» **About this task**
Using the listing below, please count the lines that contain the string "invidious". Only the number is wanted.
((
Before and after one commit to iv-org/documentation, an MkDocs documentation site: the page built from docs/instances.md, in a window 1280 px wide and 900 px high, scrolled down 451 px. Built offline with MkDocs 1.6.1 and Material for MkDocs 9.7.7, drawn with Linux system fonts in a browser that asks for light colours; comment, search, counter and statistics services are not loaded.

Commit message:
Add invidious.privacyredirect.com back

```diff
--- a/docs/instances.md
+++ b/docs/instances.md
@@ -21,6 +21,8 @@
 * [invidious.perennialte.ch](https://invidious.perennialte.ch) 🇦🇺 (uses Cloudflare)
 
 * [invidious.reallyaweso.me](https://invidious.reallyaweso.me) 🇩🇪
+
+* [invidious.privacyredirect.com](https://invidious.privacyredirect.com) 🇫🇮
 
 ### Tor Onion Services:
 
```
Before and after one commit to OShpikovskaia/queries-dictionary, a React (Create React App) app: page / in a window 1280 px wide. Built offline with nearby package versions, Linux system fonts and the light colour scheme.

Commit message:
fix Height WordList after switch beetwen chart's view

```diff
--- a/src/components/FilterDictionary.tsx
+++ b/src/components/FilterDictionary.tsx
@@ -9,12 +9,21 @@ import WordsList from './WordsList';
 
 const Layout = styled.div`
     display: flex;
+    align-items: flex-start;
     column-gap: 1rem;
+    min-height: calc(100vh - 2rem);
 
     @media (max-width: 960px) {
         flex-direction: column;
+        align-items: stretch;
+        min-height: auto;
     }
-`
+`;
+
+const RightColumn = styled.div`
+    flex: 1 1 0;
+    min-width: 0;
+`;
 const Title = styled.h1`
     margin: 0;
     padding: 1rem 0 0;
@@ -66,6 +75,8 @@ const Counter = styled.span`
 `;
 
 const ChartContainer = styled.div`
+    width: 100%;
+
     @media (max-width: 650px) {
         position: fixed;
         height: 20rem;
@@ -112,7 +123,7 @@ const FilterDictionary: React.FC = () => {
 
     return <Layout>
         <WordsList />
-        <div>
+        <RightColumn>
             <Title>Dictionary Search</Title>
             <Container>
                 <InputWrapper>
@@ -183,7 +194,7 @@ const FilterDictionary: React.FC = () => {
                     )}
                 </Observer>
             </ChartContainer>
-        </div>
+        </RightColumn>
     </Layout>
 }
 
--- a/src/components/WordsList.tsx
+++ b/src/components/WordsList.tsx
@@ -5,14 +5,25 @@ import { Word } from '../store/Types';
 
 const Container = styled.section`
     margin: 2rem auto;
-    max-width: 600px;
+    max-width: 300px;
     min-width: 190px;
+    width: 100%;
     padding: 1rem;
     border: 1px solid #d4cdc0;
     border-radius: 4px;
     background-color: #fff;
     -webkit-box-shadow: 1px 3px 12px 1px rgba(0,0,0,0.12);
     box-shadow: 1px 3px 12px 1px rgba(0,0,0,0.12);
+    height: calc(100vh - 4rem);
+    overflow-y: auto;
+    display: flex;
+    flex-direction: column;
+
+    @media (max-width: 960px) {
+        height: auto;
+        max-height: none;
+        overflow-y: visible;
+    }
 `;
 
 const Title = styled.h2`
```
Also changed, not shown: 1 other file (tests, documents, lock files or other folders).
))
» **Expected output**
4